==== RECORDS FOR PROCESSING

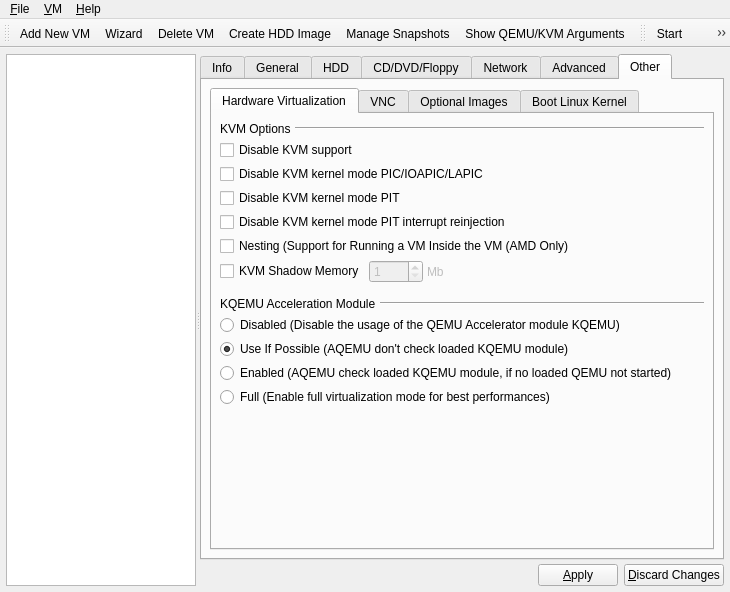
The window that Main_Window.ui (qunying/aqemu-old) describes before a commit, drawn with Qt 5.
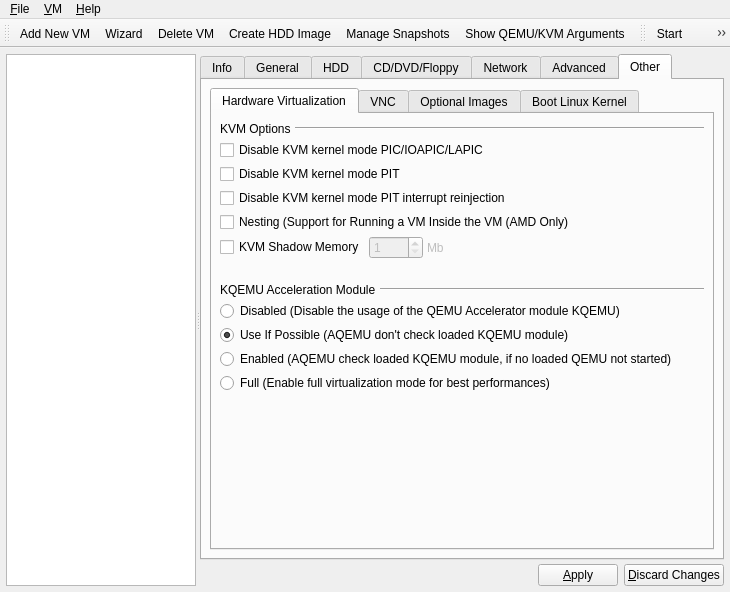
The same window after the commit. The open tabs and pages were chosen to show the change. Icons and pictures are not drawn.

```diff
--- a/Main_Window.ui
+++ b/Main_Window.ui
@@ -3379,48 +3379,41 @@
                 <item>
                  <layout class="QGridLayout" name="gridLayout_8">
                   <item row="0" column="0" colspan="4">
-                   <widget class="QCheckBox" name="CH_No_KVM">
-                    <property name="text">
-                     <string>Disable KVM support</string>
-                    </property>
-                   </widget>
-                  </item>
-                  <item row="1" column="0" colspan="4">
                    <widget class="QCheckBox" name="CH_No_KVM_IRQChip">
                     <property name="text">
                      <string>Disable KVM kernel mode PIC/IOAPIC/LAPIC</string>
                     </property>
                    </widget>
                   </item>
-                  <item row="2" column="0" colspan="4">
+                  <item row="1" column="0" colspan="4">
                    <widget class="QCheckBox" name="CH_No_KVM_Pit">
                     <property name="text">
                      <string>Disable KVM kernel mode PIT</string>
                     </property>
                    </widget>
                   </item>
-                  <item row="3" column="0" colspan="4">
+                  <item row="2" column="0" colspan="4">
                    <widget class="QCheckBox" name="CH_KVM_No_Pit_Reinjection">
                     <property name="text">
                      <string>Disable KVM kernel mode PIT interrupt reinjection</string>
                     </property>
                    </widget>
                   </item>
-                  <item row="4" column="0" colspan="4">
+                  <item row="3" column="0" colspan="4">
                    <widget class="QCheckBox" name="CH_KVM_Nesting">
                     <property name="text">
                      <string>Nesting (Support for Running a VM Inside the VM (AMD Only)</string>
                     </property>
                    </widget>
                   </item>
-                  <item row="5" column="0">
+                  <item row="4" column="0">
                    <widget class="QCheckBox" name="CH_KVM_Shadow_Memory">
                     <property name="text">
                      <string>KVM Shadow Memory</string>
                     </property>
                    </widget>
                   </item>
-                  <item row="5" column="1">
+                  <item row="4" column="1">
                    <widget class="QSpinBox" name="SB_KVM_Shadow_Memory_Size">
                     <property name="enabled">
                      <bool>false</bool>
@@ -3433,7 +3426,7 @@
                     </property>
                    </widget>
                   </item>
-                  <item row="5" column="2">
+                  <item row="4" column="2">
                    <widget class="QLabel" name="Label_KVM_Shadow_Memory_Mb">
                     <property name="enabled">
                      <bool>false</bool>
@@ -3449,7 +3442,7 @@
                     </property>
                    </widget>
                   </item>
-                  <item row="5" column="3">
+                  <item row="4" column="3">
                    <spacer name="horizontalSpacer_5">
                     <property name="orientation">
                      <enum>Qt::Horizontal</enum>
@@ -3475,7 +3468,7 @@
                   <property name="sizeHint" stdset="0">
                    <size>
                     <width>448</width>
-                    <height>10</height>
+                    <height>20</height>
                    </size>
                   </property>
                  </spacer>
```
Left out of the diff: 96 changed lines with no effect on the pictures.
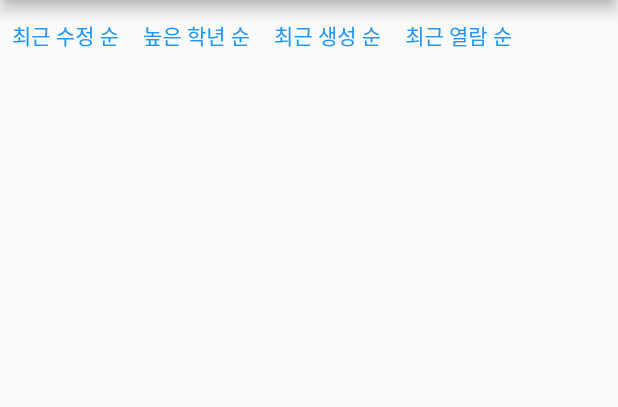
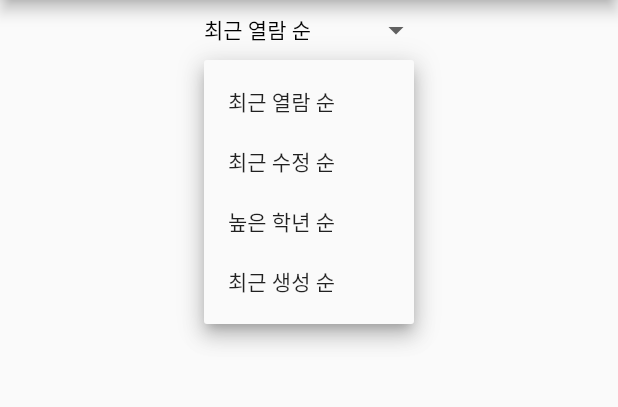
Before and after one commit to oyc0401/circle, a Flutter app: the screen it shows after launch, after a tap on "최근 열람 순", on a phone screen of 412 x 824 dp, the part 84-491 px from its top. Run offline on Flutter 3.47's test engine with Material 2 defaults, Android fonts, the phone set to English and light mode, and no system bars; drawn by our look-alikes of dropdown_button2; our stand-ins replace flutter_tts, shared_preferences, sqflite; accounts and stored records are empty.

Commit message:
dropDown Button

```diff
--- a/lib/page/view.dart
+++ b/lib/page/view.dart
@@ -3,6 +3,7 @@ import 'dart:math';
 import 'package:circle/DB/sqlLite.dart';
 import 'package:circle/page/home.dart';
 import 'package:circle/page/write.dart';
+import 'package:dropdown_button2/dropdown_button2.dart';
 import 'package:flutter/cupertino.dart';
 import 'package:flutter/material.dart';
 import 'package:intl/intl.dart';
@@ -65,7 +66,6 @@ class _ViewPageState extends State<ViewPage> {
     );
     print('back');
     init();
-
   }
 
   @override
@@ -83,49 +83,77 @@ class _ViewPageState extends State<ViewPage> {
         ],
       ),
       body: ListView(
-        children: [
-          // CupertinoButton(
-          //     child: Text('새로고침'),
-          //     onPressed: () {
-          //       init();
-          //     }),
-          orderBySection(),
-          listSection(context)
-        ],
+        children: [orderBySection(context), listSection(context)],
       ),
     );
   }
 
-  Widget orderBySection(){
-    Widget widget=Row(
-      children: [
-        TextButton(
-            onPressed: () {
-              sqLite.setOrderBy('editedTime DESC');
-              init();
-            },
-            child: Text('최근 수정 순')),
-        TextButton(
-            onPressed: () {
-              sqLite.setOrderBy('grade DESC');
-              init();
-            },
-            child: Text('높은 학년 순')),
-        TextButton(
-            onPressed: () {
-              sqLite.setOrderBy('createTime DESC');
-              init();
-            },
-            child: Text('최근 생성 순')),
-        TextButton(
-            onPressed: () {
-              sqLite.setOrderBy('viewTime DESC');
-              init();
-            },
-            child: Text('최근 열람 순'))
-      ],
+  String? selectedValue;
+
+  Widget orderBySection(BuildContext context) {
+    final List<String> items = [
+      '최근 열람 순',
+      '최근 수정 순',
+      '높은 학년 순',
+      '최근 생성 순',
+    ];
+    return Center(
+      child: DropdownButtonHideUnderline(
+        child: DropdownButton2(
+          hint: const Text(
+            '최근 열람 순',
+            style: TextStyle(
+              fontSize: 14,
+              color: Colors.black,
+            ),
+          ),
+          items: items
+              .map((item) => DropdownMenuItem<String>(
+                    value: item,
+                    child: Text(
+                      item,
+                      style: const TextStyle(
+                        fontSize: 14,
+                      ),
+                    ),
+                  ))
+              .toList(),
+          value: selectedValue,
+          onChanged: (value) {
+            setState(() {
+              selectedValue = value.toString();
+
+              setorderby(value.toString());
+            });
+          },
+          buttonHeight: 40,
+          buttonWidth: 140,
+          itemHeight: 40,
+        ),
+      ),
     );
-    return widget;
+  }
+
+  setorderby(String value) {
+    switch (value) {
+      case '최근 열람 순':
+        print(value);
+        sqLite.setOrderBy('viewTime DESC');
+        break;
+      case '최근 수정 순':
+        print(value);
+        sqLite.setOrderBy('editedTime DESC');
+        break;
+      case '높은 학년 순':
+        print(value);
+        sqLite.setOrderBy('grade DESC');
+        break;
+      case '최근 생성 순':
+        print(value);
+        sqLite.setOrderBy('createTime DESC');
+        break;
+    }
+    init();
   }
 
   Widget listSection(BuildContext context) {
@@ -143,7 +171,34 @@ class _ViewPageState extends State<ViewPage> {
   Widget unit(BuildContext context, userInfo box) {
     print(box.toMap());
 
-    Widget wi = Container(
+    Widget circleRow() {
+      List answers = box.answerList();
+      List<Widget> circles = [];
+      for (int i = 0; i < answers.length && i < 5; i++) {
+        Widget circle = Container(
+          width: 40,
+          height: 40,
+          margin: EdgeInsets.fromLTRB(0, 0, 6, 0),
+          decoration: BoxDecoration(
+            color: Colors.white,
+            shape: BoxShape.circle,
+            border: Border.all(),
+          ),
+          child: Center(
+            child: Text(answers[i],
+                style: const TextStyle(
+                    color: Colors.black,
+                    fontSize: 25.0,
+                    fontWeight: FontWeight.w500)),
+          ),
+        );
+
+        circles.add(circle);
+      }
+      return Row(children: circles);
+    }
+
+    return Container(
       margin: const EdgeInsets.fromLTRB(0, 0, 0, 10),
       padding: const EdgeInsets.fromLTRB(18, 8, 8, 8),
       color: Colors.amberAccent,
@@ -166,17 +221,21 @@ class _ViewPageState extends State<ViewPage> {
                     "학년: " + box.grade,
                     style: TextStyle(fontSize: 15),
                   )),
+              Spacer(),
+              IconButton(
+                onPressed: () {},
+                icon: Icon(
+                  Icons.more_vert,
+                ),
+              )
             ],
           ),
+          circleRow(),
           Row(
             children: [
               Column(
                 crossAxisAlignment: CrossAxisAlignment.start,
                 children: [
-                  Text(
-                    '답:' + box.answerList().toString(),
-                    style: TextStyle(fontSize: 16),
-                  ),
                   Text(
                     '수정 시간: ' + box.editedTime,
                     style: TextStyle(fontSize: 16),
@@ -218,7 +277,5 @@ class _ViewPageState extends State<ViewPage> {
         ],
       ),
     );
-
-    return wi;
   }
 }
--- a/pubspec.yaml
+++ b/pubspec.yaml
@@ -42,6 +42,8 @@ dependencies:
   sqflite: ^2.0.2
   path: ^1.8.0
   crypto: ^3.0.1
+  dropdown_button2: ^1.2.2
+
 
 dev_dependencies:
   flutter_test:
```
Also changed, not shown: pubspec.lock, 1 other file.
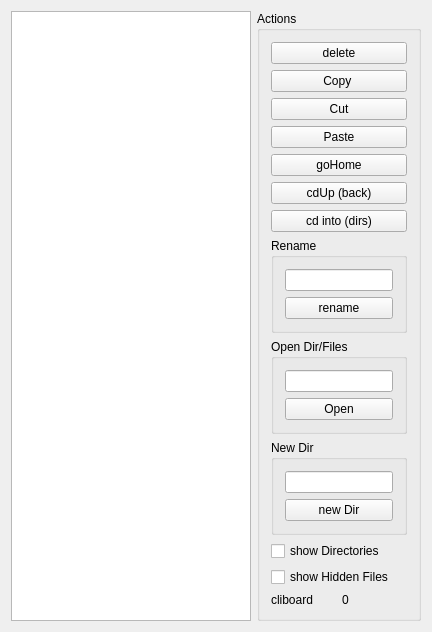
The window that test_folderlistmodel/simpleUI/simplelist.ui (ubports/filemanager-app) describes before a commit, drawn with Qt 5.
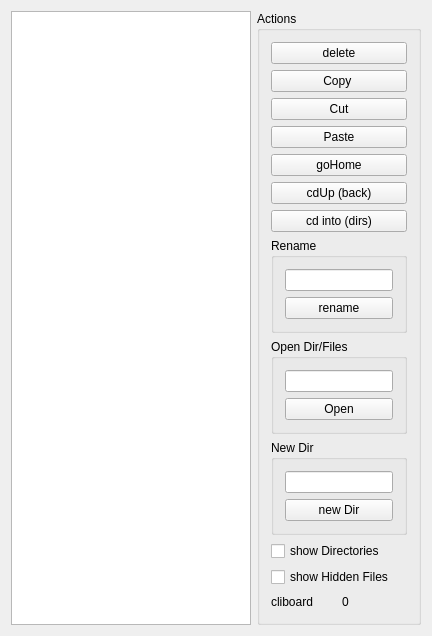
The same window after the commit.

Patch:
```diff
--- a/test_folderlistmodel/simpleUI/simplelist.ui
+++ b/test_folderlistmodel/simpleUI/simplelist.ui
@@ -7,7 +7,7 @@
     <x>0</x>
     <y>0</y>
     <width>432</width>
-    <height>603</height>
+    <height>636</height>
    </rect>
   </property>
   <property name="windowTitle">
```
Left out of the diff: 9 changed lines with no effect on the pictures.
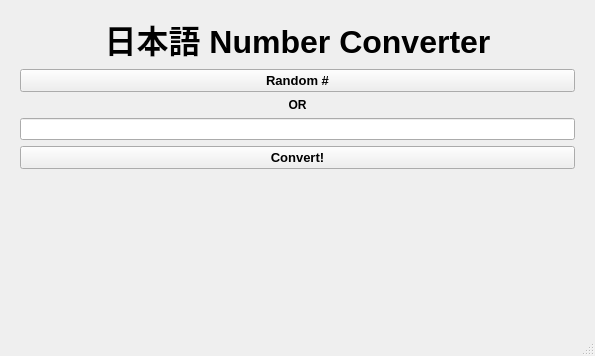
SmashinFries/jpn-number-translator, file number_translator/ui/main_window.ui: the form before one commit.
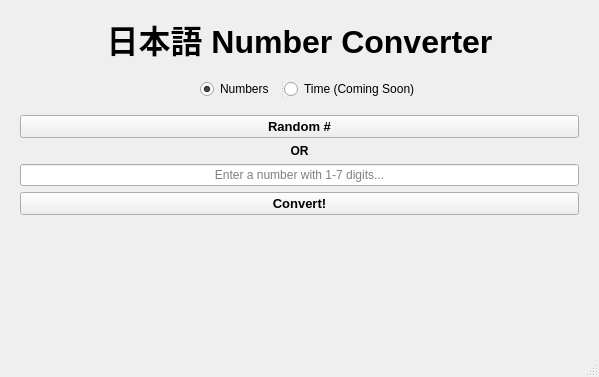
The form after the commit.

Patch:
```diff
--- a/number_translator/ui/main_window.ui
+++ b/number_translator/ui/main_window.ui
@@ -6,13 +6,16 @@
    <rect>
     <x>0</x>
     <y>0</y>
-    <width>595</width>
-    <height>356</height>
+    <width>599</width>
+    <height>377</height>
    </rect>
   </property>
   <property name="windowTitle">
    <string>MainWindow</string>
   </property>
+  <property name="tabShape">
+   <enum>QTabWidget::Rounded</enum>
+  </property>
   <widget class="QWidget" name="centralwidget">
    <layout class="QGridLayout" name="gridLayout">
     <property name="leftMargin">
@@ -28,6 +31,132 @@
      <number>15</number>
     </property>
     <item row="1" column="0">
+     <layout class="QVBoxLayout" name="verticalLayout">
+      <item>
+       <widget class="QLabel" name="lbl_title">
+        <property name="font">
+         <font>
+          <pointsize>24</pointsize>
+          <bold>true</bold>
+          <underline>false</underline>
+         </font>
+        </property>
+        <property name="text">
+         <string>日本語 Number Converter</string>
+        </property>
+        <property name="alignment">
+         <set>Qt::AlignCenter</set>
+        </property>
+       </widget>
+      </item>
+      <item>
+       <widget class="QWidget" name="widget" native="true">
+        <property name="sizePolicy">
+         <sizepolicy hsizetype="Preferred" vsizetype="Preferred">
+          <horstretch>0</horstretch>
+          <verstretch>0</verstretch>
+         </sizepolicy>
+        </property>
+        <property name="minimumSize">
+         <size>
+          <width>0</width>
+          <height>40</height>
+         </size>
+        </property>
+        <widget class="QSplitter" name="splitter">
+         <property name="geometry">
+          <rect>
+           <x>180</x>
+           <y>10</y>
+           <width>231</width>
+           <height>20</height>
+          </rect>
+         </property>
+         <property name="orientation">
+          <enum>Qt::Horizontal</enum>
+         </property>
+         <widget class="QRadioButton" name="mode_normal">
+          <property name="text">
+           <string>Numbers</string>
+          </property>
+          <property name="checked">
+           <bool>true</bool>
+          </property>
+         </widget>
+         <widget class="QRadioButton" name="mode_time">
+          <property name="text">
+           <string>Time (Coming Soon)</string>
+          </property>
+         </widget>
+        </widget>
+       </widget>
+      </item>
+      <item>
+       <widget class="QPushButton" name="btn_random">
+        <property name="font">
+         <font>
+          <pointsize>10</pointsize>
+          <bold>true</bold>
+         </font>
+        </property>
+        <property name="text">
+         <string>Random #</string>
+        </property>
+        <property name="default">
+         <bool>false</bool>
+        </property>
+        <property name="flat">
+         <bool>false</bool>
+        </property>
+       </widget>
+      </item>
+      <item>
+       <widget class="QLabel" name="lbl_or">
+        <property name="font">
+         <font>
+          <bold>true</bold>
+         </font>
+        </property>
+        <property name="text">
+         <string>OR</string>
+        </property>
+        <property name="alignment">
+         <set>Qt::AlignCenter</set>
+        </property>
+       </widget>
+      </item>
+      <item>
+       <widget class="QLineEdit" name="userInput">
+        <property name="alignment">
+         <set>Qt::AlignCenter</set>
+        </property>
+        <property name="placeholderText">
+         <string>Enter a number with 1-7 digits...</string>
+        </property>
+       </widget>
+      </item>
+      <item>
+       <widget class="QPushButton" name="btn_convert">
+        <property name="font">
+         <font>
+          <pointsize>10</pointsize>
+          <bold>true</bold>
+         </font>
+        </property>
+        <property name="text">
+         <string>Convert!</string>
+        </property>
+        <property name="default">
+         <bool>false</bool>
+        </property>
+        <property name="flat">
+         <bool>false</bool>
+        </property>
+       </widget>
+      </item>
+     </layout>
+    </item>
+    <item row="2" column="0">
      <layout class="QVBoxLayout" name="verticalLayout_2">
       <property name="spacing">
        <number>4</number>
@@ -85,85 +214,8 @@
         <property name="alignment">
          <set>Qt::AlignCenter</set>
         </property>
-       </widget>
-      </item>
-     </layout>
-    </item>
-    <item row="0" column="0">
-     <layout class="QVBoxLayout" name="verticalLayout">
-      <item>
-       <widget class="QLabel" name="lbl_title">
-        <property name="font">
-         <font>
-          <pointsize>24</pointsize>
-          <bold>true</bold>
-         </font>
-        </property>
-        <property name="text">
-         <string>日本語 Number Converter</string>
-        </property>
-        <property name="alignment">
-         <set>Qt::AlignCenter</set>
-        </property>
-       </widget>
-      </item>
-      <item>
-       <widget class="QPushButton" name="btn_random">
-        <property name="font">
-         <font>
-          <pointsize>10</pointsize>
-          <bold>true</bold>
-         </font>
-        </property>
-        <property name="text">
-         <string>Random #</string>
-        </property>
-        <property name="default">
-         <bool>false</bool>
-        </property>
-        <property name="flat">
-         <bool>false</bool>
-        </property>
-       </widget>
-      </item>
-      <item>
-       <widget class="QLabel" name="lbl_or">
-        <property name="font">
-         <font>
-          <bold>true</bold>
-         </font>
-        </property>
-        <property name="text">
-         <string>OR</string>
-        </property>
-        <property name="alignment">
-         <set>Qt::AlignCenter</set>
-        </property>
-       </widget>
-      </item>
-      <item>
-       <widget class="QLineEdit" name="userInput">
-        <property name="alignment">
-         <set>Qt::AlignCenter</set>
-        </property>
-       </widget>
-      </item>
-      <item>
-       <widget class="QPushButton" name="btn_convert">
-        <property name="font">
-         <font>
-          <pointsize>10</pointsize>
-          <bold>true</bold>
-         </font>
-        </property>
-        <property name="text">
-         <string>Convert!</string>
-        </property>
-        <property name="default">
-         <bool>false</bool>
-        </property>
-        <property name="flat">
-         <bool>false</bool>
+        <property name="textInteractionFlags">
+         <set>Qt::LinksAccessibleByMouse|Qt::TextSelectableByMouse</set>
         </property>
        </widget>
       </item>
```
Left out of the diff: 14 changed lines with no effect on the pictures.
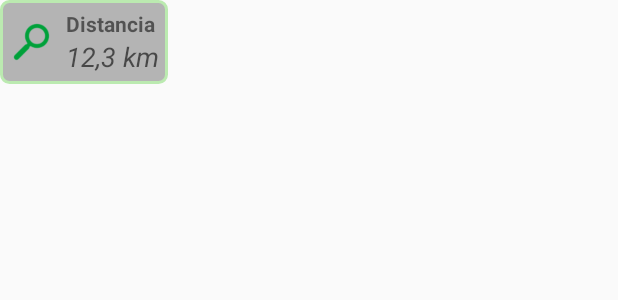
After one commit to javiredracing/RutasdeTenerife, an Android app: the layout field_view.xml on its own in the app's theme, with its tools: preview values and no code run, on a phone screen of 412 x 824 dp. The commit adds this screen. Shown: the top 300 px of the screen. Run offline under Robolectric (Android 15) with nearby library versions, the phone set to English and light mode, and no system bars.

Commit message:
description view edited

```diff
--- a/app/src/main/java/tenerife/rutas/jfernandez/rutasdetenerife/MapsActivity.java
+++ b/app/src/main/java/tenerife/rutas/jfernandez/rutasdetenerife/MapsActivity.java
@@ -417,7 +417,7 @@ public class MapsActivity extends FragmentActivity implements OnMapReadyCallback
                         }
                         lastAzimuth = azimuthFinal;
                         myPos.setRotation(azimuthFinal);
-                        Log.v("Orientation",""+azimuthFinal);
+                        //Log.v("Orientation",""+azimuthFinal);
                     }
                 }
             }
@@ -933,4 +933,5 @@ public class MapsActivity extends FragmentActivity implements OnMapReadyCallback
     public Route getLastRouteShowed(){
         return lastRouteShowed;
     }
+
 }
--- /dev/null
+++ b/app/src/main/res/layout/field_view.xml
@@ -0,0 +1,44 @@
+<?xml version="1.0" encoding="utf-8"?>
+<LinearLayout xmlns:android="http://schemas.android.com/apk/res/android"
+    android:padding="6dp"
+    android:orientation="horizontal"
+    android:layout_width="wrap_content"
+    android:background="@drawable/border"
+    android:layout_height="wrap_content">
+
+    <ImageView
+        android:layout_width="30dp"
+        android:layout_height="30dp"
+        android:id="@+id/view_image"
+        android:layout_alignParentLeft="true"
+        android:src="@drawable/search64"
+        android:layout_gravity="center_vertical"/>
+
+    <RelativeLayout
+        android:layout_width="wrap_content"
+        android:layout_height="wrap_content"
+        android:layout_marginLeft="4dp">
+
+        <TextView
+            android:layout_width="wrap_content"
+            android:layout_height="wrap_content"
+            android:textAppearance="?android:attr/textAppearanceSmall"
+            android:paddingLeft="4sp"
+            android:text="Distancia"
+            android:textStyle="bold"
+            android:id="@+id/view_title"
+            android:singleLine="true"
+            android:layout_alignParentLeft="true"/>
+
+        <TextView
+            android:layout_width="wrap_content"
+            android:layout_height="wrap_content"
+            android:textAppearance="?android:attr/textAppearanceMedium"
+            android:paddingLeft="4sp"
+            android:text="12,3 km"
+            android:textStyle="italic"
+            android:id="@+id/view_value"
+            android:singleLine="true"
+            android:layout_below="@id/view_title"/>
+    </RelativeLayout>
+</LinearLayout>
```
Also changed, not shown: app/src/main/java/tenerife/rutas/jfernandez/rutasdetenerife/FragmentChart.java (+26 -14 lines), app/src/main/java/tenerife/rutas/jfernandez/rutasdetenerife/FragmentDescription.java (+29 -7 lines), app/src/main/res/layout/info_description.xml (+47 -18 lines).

========

• _WHAT THE TASK ASKS_
Pull out each line of the records holding the string "extends".

• _EXPECTED ANSWER_
@@ -65,7 +66,6 @@ class _ViewPageState extends State<ViewPage> {
@@ -83,49 +83,77 @@ class _ViewPageState extends State<ViewPage> {
@@ -143,7 +171,34 @@ class _ViewPageState extends State<ViewPage> {
@@ -166,17 +221,21 @@ class _ViewPageState extends State<ViewPage> {
@@ -218,7 +277,5 @@ class _ViewPageState extends State<ViewPage> {
@@ -417,7 +417,7 @@ public class MapsActivity extends FragmentActivity implements OnMapReadyCallback
@@ -933,4 +933,5 @@ public class MapsActivity extends FragmentActivity implements OnMapReadyCallback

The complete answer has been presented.